General prohibitions against discrimination: Even in the midst of a pandemic, protections against discrimination under the NYCHRL remain in effect. Providers of public accommodations must be sure that their policies and practices, including those implemented in response to COVID-19, do not discriminate against or treat patrons less well based on their protected status, including race, national origin, citizenship, immigration status, and disability, among others. Providers of public accommodation may take reasonable steps to protect the health and safety of their staff and customers, and should follow local, state, and federal public health orders and recommendations.

Special guidance for essential retail services: Essential retail services, such as grocery stores and restaurants, face special challenges in the midst of the COVID-19 crisis. This guidance is intended to assist those businesses in complying with the NYCHRL, while also taking steps to protect their customers and employees, for example through policy changes recommended in the City's April 20, 2020 Frequently Asked Questions (FAQs) For Essential Retail Businesses and Their Customers During the COVID-19 Public Health Emergency. Essential retail services should bear in mind the following considerations about the NYCHRL.

  • Reasonable accommodations must be made available for people based on disability, including pregnancy-related disability. Examples may include:
    • Allowing people who are unable to stand in line for extended periods because of a disability to enter the store without waiting in the same line as other customers, or to shop during hours reserved for vulnerable populations.
    • Allowing people with disabilities who rely on the assistance of another person to enter the store with a companion, despite general policy limits restricting access to one person at a time.
  • The Commission has received reports that some stores have excluded parents and caregivers seeking to enter with a child or other dependent, on the ground that only one person may enter at a time.
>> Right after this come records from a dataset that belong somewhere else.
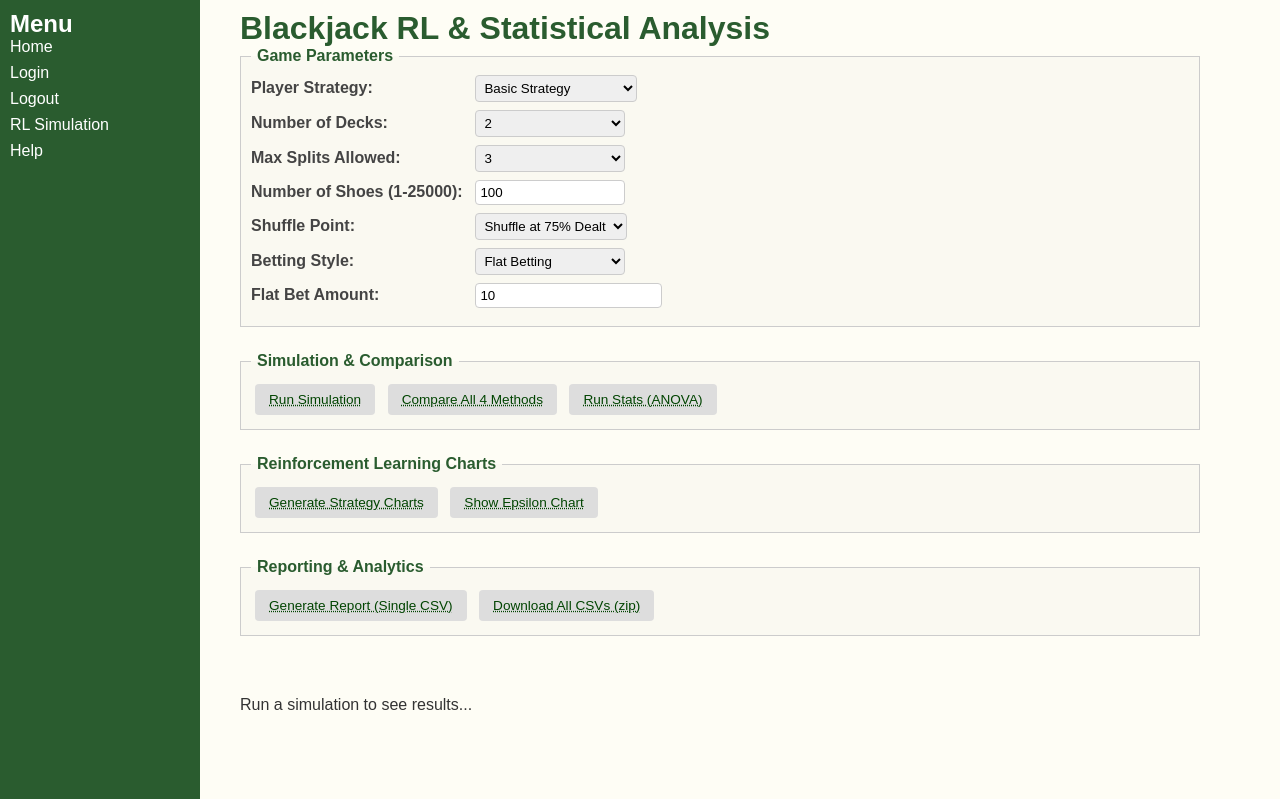
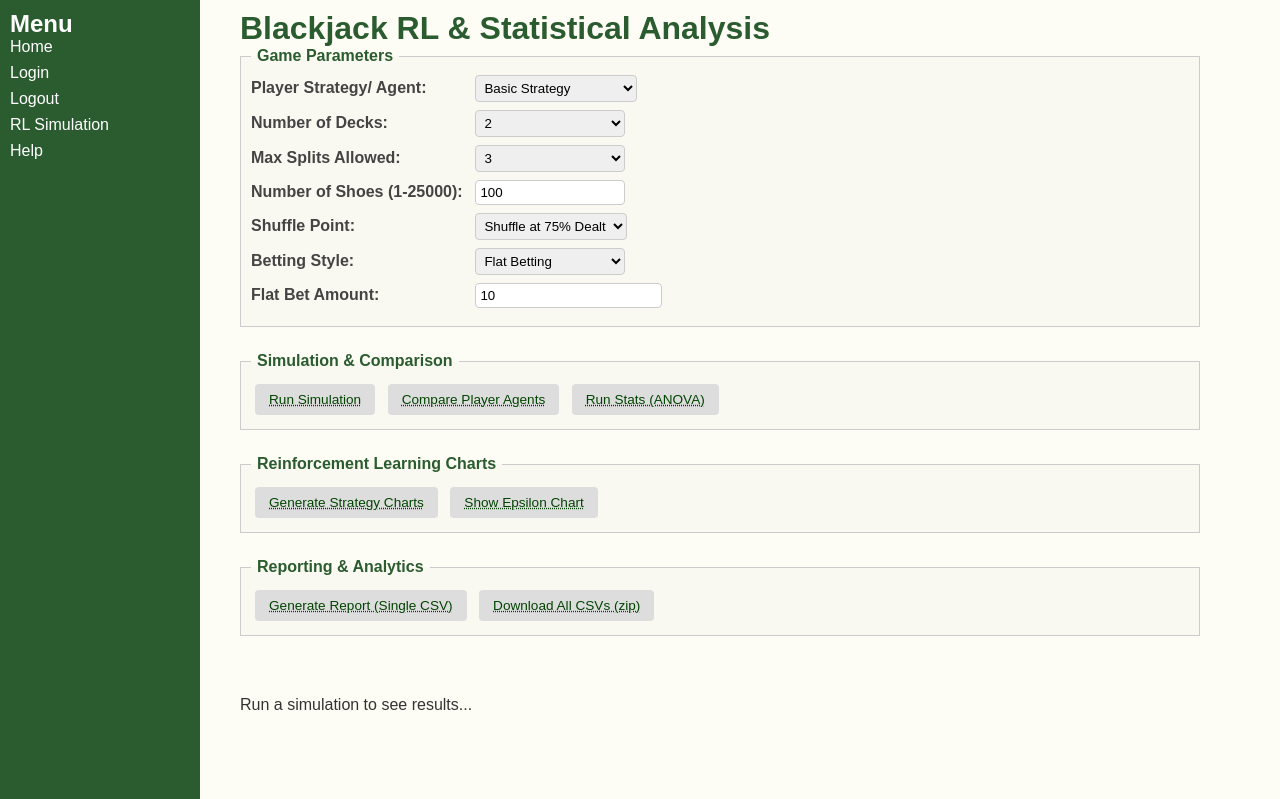
Before and after one commit to dwbango/capstone-rl-project, a Flask app: page /simulation in a window 1280 px wide. Shown: the top 799 px of the page. Run offline with Flask 3, Linux system fonts and the light colour scheme; the visitor is signed in with stand-in values (Sample User, id 1).

Commit message:
renaming button and parameter

```diff
--- a/templates/simulation.html
+++ b/templates/simulation.html
@@ -192,7 +192,7 @@
                 <legend>Game Parameters</legend>
                 <form id="params-form">
                     <div class="form-row">
-                        <label for="player_strategy">Player Strategy:</label>
+                        <label for="player_strategy">Player Strategy/ Agent:</label>
                         <select id="player_strategy" name="player_strategy">
                             <option value="PretrainedQLearning">Pretrained Q-Learning</option>
                             <option value="PretrainedSarsa">Pretrained Sarsa</option>
@@ -284,7 +284,7 @@
                         class="tooltip"
                         data-tip="Runs all 4 methods with these parameters, comparing final stats & generating multi-line graphs."
                         onclick="compareAllMethods()">
-                    Compare All 4 Methods
+                    Compare Player Agents
                 </button>
 
                 <button type="button"
```
Also changed, not shown: static/bankroll_history.png, static/compare_bankroll.png, static/epsilon_convergence.png, static/ev_compare.png, static/ev_over_time.png, static/strategy_chart_hard.png, static/strategy_chart_pairs.png, static/strategy_chart_soft.png.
The City and the New York State Department of Agriculture and Markets have advised that stores “have one family member shop at a time, if possible”; however, store policies that categorically exclude customers from entering with a child or dependent may expose them to potential liability under the NYCHRL for discrimination based on age, gender, or disability. Stores may limit the total number of people admitted at a time, but should allow entrance to customers who need to carry out their shopping with their children or other dependents.
  • When faced with a request for a reasonable accommodation for a disability, stores should limit their questions to understanding the type of accommodation that would address the customer's disability-related need. Invasive inquiries about the nature of a person's disability or demands for proof are prohibited. Bearing in mind the added difficulties that people with disabilities may face when shopping during the ongoing crisis, essential retail services are encouraged to take a generous approach to providing reasonable accommodations and to ensure that, regardless of disability, all customers are able to safely obtain their services.

Additional Information

Price gouging is illegal: Medical masks, hand sanitizer, and disinfectant wipes have been temporarily declared in short supply. This means it is illegal for stores to overcharge you for these items during the shortage due to the new coronavirus. For more information, visit the NYC Department of Consumer and Worker Protection.

Paid Safe and Sick Leave Law: With some exceptions, employees who work more than 80 hours in a calendar year are guaranteed paid sick leave under New York City’s Paid Safe and Sick Leave Law. For workers who are sick and have paid sick leave, please use your paid sick leave time. Contact the NYC Department of Consumer and Worker Protection if you face retaliation or face other adverse action such as threats or discipline for using your sick leave. There are additional provisions related to leave under state and federal law that may be applicable to you.